» **Problem to solve**
Do not include the pictures; repeat the rest of the data exactly.
[[ Available data, beginning ]]
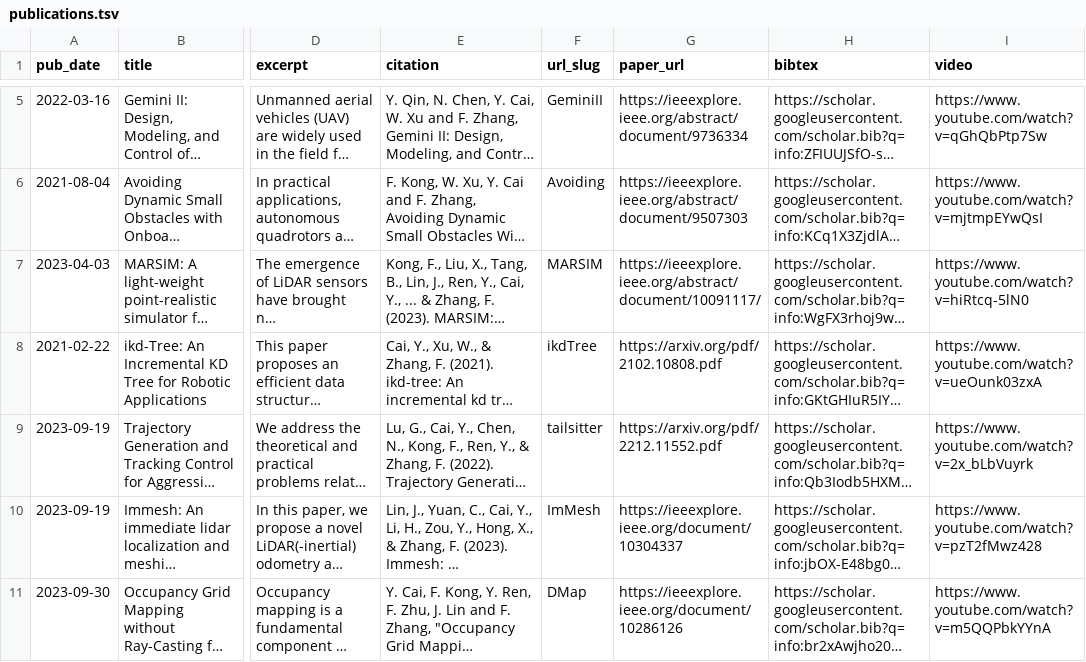
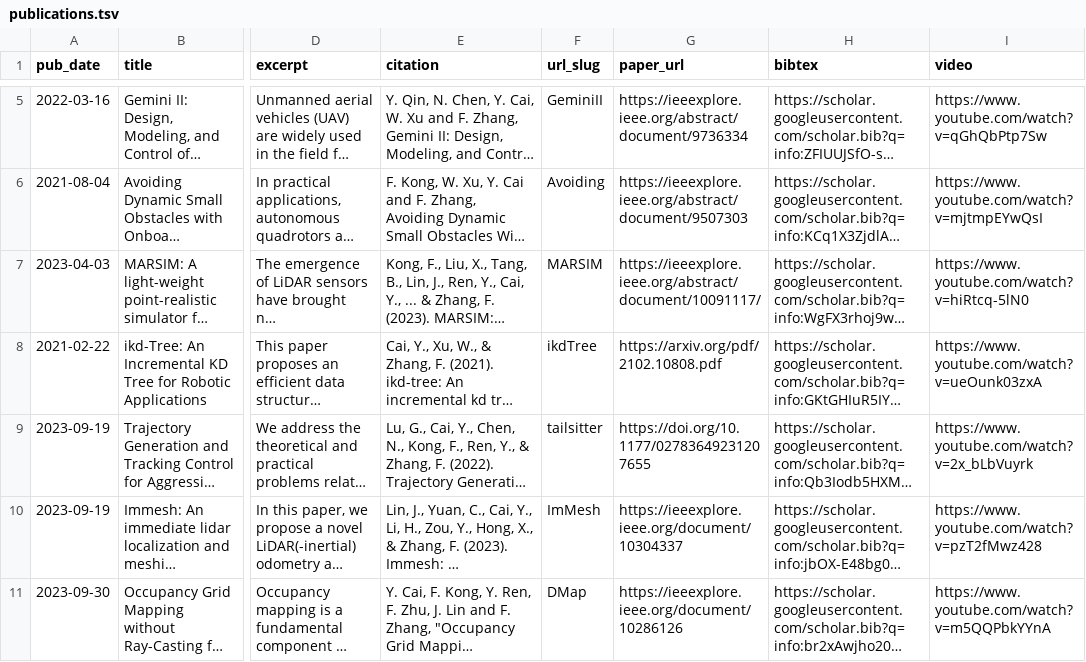
Before and after one commit to Ecstasy-EC/Ecstasy-EC.github.io, a TSV file: markdown_generator/publications.tsv, drawn as a sheet; only a part is shown, gaps mark what is left out; long unchanged cells end in …; the diff names each change by its address in the sheet, - before the commit and + after, or states it on an @@ line.

```diff
--- a/markdown_generator/publications.tsv
+++ b/markdown_generator/publications.tsv
-G9 (paper_url): https://arxiv.org/pdf/2212.11552.pdf
+G9 (paper_url): https://doi.org/10.1177/02783649231207655
```
Also changed, not shown: 2 other files.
[[ Available data, end ]]
» **Task output**
Before and after one commit to Ecstasy-EC/Ecstasy-EC.github.io, a TSV file: markdown_generator/publications.tsv, drawn as a sheet; only a part is shown, gaps mark what is left out; long unchanged cells end in …; the diff names each change by its address in the sheet, - before the commit and + after, or states it on an @@ line.

```diff
--- a/markdown_generator/publications.tsv
+++ b/markdown_generator/publications.tsv
-G9 (paper_url): https://arxiv.org/pdf/2212.11552.pdf
+G9 (paper_url): https://doi.org/10.1177/02783649231207655
```
Also changed, not shown: 2 other files.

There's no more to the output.